I was at the busy port of Halicarnassus one day, when I stopped at the city square to listen to a storyteller. He told grand tales of the magnificent kings of Persia who dwelt in gleaming palaces, who demanded tribute from thousands of kinds of people: gold from the Indians, warhorses from the Medes, jewels from the Aghans, silver from the Egyptians, soldiers from the wildmen of the north. These great kings never showed their faces to the common people, and even the princes and nobles at his court could not laugh or spit in his presence. They had to cover their mouths when they were around him, in order not to pollute the air that the Great King breathed. Now I myself take these fairytales lightly. If no one has ever seen the king, where do these stories come from? But one particular story struck my fancy.
When Darius, son of Hystaspes became king of the Persians, he decided to see what traditions his subjects held. The king who had come before him, the storyteller said, had not respected his subjects’ traditions, and they hated him for that. Now King Darius summoned into his presence a group of Greeks, and then some men of the Callatiae, a tribe from India. First Darius asked the Greeks, “How much money would you accept in order to eat the dead bodies of your fathers?” You see, the Greeks traditionally bury their dead and perform funeral rites for them. For great men, they give speeches and hold funeral games. So of course the Greeks were disgusted, and said they would not do this for all the money in the world.

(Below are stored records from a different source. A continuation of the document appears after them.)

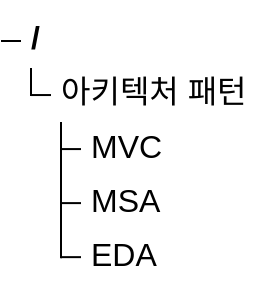
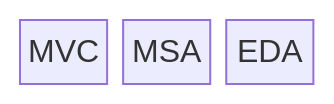
One commit to agnusdei1207/knowledge-base changed the first of 2 diagrams in src/content/docs/notes/03-software/038_architecture_patterns.md. Above: the diagram before and after it, drawn with Mermaid. The commit also changed other lines of this file and 493 other files, not shown here.

````diff
--- a/src/content/docs/notes/03-software/038_architecture_patterns.md
+++ b/src/content/docs/notes/03-software/038_architecture_patterns.md
@@ -70,7 +70,5 @@
 ```mermaid
-treeView-beta
-  "아키텍처 패턴"
-    "MVC"
-    "MSA"
-    "EDA"
+block-beta
+  columns 3
+  M["MVC"] S["MSA"] E["EDA"]
 ```
````
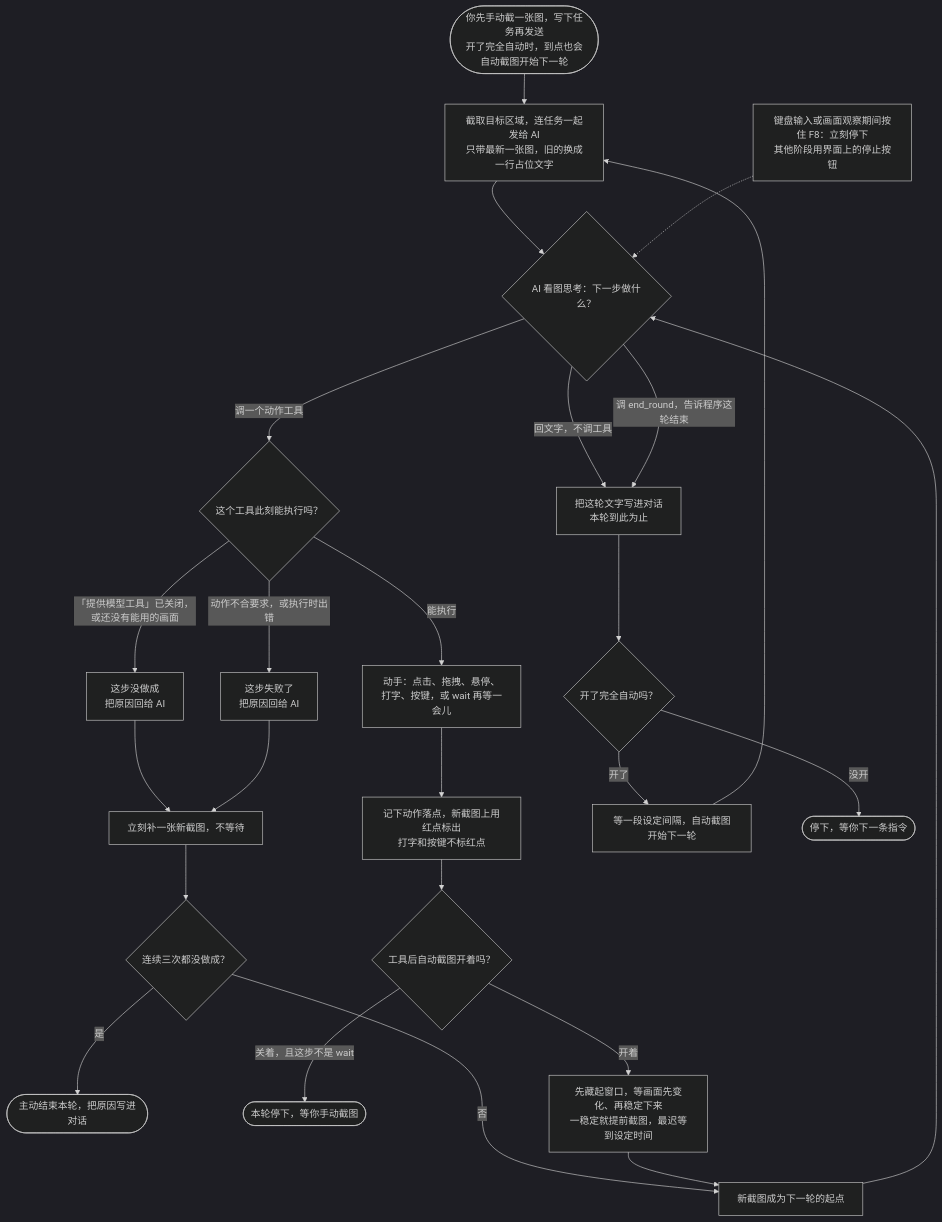
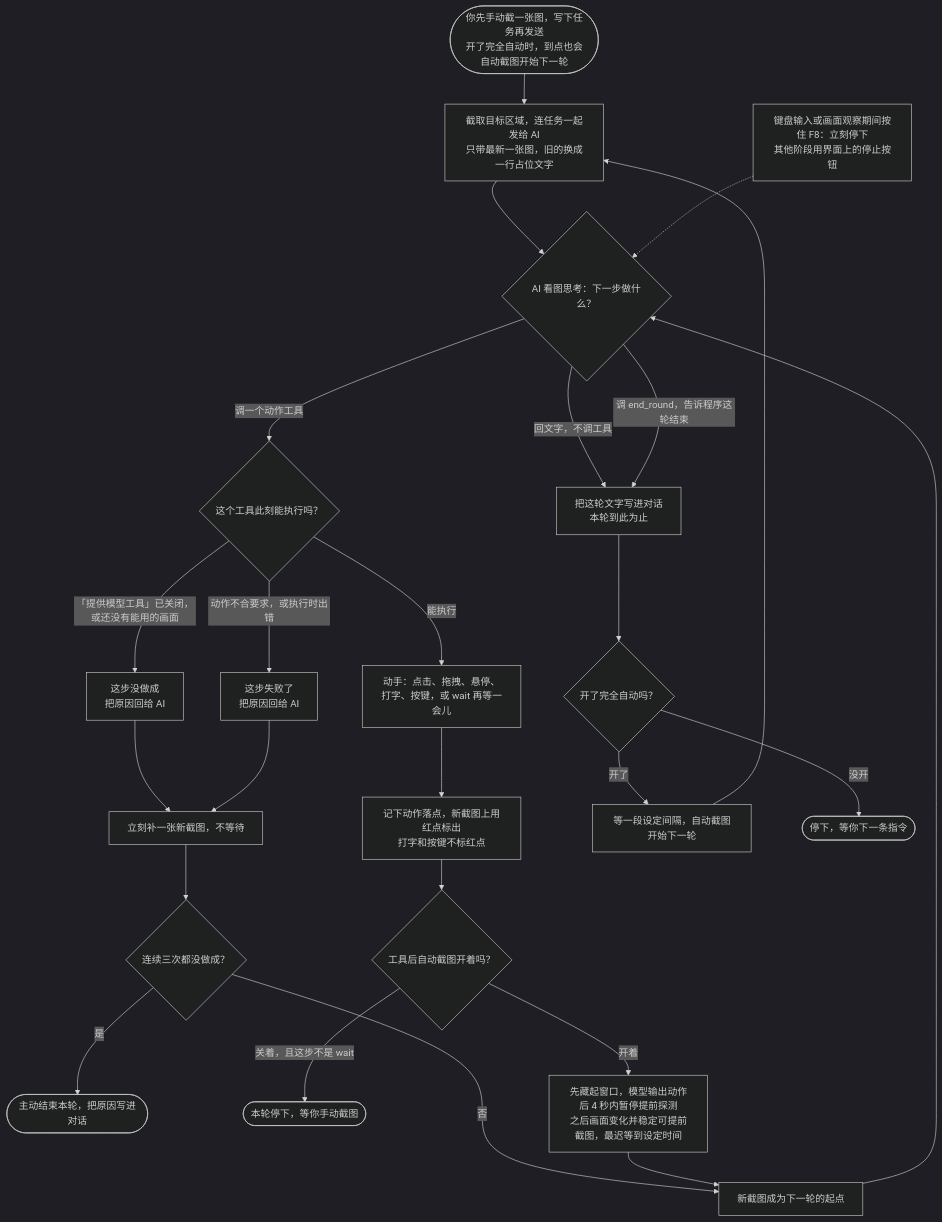
One commit to s11IM/VLM_Screenshot_Action changed the diagram in README.md. Above: the diagram before and after it, drawn with Mermaid (dark theme). The commit also changed other lines of this file and 9 other files, not shown here.

````diff
--- a/README.md
+++ b/README.md
@@ -62,26 +62,26 @@
 ```mermaid
 flowchart TD
     A([你先手动截一张图，写下任务再发送<br/>开了完全自动时，到点也会自动截图开始下一轮]) --> B[截取目标区域，连任务一起发给 AI<br/>只带最新一张图，旧的换成一行占位文字]
     B --> C{AI 看图思考：下一步做什么？}
     C -- 回文字，不调工具 --> R[把这轮文字写进对话<br/>本轮到此为止]
     C -- 调 end_round，告诉程序这轮结束 --> R
     C -- 调一个动作工具 --> D{这个工具此刻能执行吗？}
     D -- 「提供模型工具」已关闭，或还没有能用的画面 --> D2[这步没做成<br/>把原因回给 AI]
     D -- 动作不合要求，或执行时出错 --> D3[这步失败了<br/>把原因回给 AI]
     D2 --> I2[立刻补一张新截图，不等待]
     D3 --> I2
     I2 --> I3{连续三次都没做成？}
     I3 -- 是 --> I4([主动结束本轮，把原因写进对话])
     I3 -- 否 --> J
     D -- 能执行 --> E[动手：点击、拖拽、悬停、打字、按键，或 wait 再等一会儿]
     E --> E2[记下动作落点，新截图上用红点标出<br/>打字和按键不标红点]
     E2 --> H{工具后自动截图开着吗？}
     H -- 关着，且这步不是 wait --> H2([本轮停下，等你手动截图])
-    H -- 开着 --> I[先藏起窗口，等画面先变化、再稳定下来<br/>一稳定就提前截图，最迟等到设定时间]
+    H -- 开着 --> I[先藏起窗口，模型输出动作后 4 秒内暂停提前探测<br/>之后画面变化并稳定可提前截图，最迟等到设定时间]
     I --> J[新截图成为下一轮的起点]
     J --> C
     R --> K{开了完全自动吗？}
     K -- 开了 --> L[等一段设定间隔，自动截图开始下一轮] --> B
     K -- 没开 --> M([停下，等你下一条指令])
     N[键盘输入或画面观察期间按住 F8：立刻停下<br/>其他阶段用界面上的停止按钮] -.-> C
 ```
````
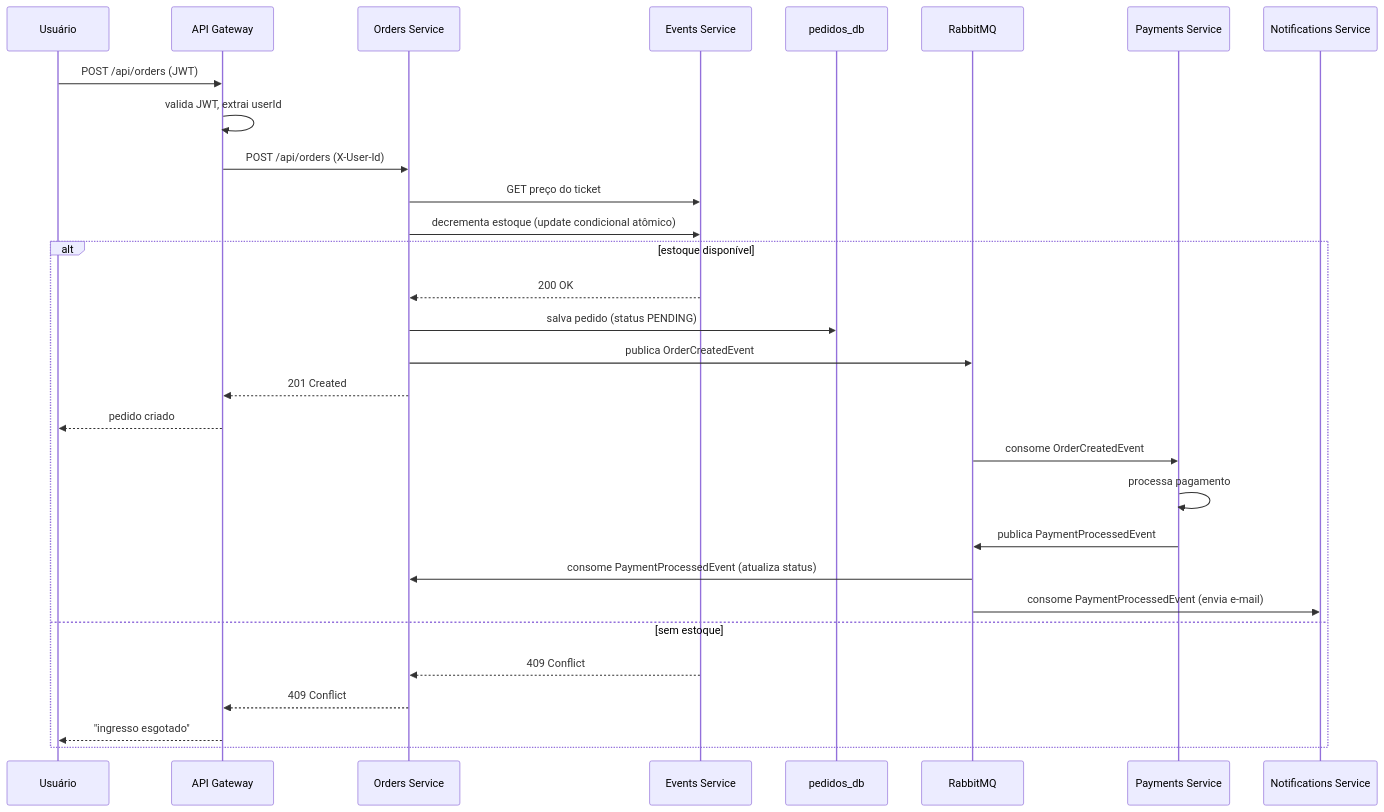
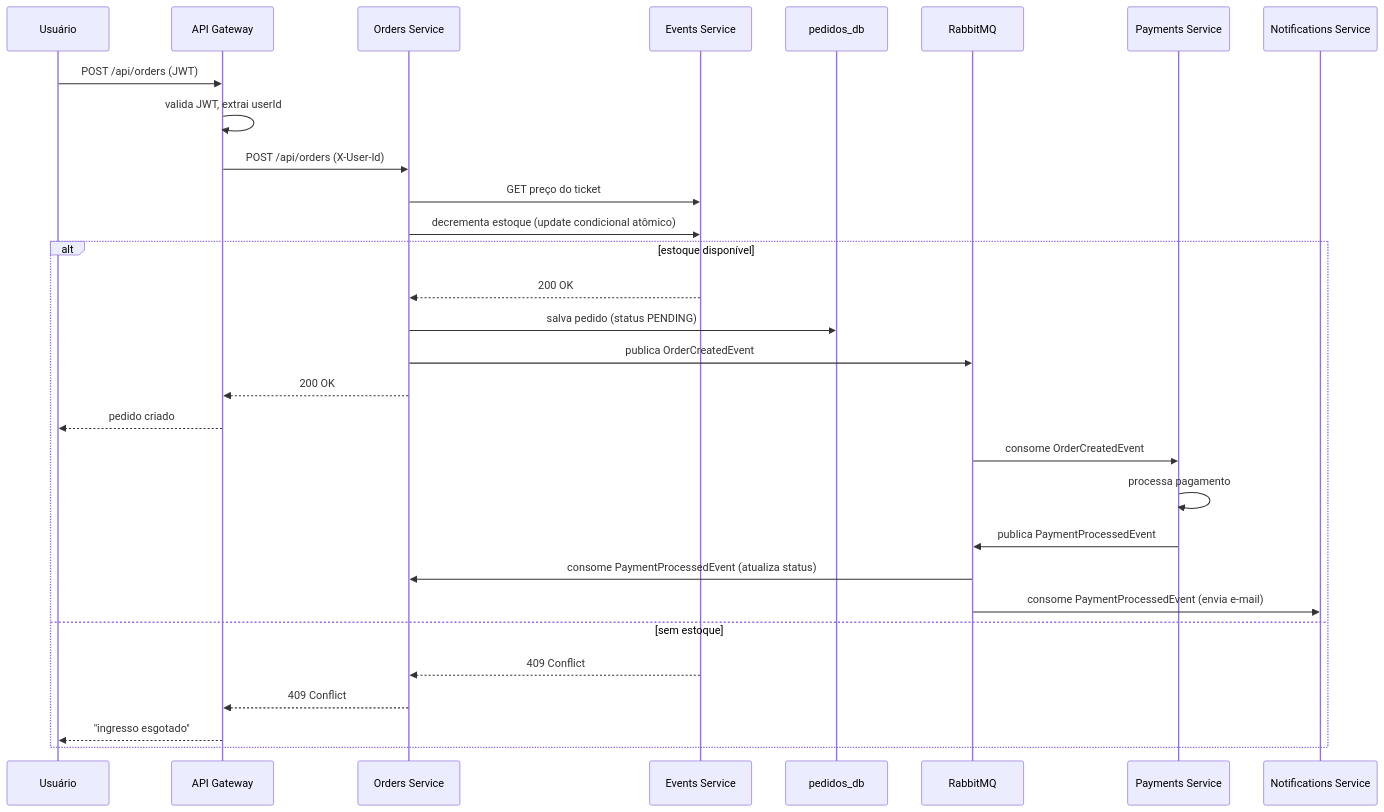
One commit to guilhermeariza/ticket-system changed the second of 2 diagrams in README.md. Above: the diagram before and after it, drawn with Mermaid. The commit also changed 8 other files, not shown here.

````diff
--- a/README.md
+++ b/README.md
@@ -97,33 +97,33 @@
 ```mermaid
 sequenceDiagram
     participant U as Usuário
     participant GW as API Gateway
     participant O as Orders Service
     participant EV as Events Service
     participant DB as pedidos_db
     participant MQ as RabbitMQ
     participant PAY as Payments Service
     participant N as Notifications Service
 
     U->>GW: POST /api/orders (JWT)
     GW->>GW: valida JWT, extrai userId
     GW->>O: POST /api/orders (X-User-Id)
     O->>EV: GET preço do ticket
     O->>EV: decrementa estoque (update condicional atômico)
     alt estoque disponível
         EV-->>O: 200 OK
         O->>DB: salva pedido (status PENDING)
         O->>MQ: publica OrderCreatedEvent
-        O-->>GW: 201 Created
+        O-->>GW: 200 OK
         GW-->>U: pedido criado
         MQ->>PAY: consome OrderCreatedEvent
         PAY->>PAY: processa pagamento
         PAY->>MQ: publica PaymentProcessedEvent
         MQ->>O: consome PaymentProcessedEvent (atualiza status)
         MQ->>N: consome PaymentProcessedEvent (envia e-mail)
     else sem estoque
         EV-->>O: 409 Conflict
         O-->>GW: 409 Conflict
         GW-->>U: "ingresso esgotado"
     end
 ```
````
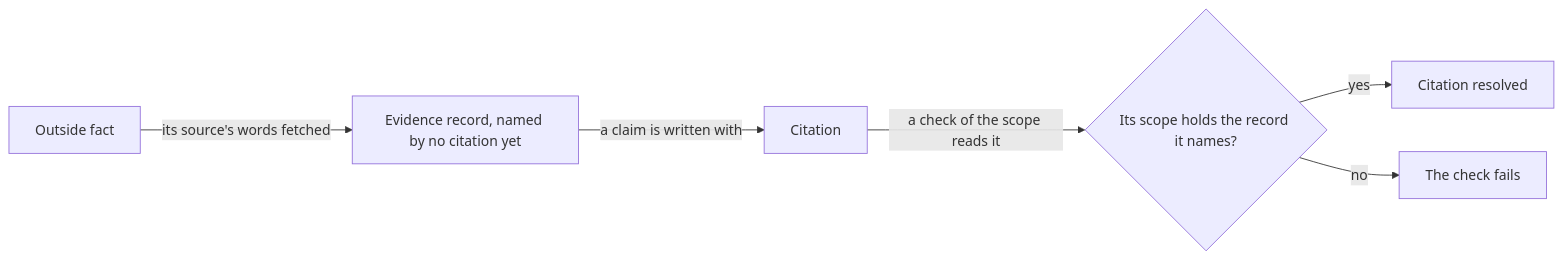
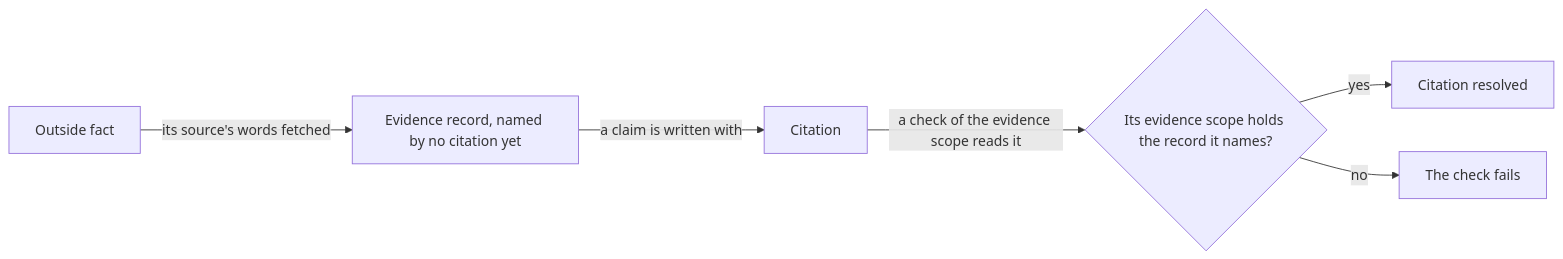
The second of 2 diagrams in tech-docs/analysis/evidence/domain-model/010-outside-facts-and-citations.md (aleskalfas/project-kit), drawn with Mermaid before and after one commit. The commit also changed other lines of this file and 7 other files, not shown here.

````diff
--- a/tech-docs/analysis/evidence/domain-model/010-outside-facts-and-citations.md
+++ b/tech-docs/analysis/evidence/domain-model/010-outside-facts-and-citations.md
@@ -50,10 +50,10 @@
 ```mermaid
 flowchart LR
   accTitle: How a claim comes to be grounded
-  accDescr: The words of the source of an outside fact are fetched into an evidence record of a scope, which no citation names yet. A claim is written with a citation of that record. A check of the scope reads each citation. A citation that names a record of its scope is resolved, and one that names none fails the check.
+  accDescr: The words of the source of an outside fact are fetched into an evidence record of an evidence scope, which no citation names yet. A claim is written with a citation of that record. A check of the scope reads each citation. A citation that names a record of its scope is resolved, and one that names none fails the check.
   F[Outside fact] -->|its source's words fetched| R[Evidence record, named by no citation yet]
   R -->|a claim is written with| C[Citation]
-  C -->|a check of the scope reads it| K{Its scope holds the record it names?}
+  C -->|a check of the evidence scope reads it| K{Its evidence scope holds the record it names?}
   K -->|yes| OK[Citation resolved]
   K -->|no| X[The check fails]
 ```
````
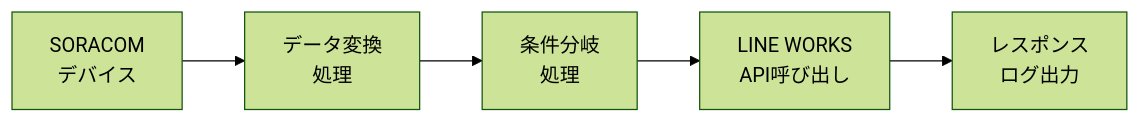
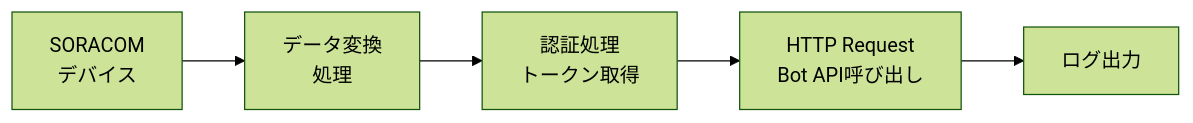
The third of 3 diagrams in articles/button-to-lineworks-with-flux.md (takao2704/public-zenn-docs), drawn with Mermaid (forest theme) before and after one commit. The commit also changed other lines of this file, not shown here.

````diff
--- a/articles/button-to-lineworks-with-flux.md
+++ b/articles/button-to-lineworks-with-flux.md
@@ -148,7 +224,7 @@
 ```mermaid
 graph LR
     A[SORACOM<br/>デバイス] --> B[データ変換<br/>処理]
-    B --> C[条件分岐<br/>処理]
-    C --> D[LINE WORKS<br/>API呼び出し]
-    D --> E[レスポンス<br/>ログ出力]
+    B --> C[認証処理<br/>トークン取得]
+    C --> D[HTTP Request<br/>Bot API呼び出し]
+    D --> E[ログ出力]
 ```
````
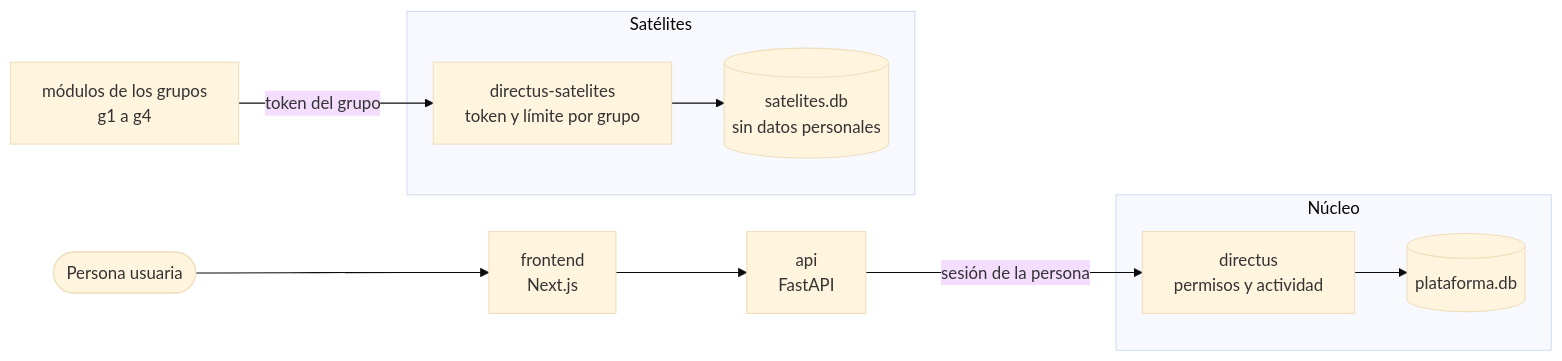
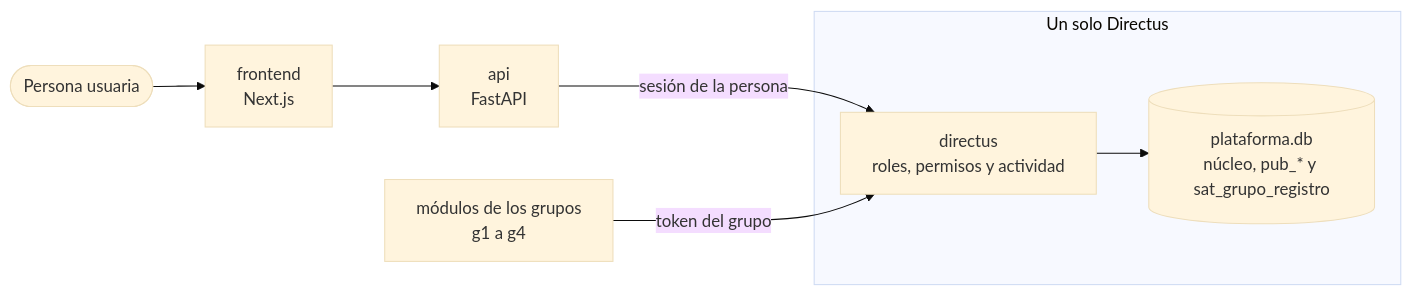
Before and after one commit to Capstone-2026-DISC/DISC-Scheduling: the diagram in README.md, drawn with Mermaid (base theme). The commit also changed other lines of this file and 4 other files, not shown here.

````diff
--- a/README.md
+++ b/README.md
@@ -19,15 +19,10 @@
 ```mermaid
 flowchart LR
     persona(["Persona usuaria"]) --> frontend["frontend<br/>Next.js"] --> api["api<br/>FastAPI"]
+    api -->|"sesión de la persona"| directus
+    modulos["módulos de los grupos<br/>g1 a g4"] -->|"token del grupo"| directus
 
-    subgraph nucleo["Núcleo"]
-        directus["directus<br/>permisos y actividad"] --> db1[("plataforma.db")]
+    subgraph dx["Un solo Directus"]
+        directus["directus<br/>roles, permisos y actividad"] --> db[("plataforma.db<br/>núcleo, pub_* y sat_grupo_registro")]
     end
-
-    subgraph sat["Satélites"]
-        dsat["directus-satelites<br/>token y límite por grupo"] --> db2[("satelites.db<br/>sin datos personales")]
-    end
-
-    api -->|"sesión de la persona"| directus
-    modulos["módulos de los grupos<br/>g1 a g4"] -->|"token del grupo"| dsat
 ```
````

Next Darius turned to the Callatiae, and asked them, “How much money would you accept in order to burn the dead bodies of your fathers?” Now the Callatiae do in fact eat the bodies of their parents, and were disgusted, like the Greeks, at what Darius had asked them. “Not for all the money in the world!” they cried.
And what is so special about this story? I for my part doubt that it ever took place. But what I do know now is that tradition is powerful, perhaps even more powerful than the Great King of Persia. A great king who rules the entire world may ask a man to do something, even force him to do it. But even then he can dare to refuse. Tradition, though it is different from people to people, tells men what to do and what not to do. It seems that all men are ruled by something greater than fear of the king. And that’s no small encouragement for little men like you and me, eh?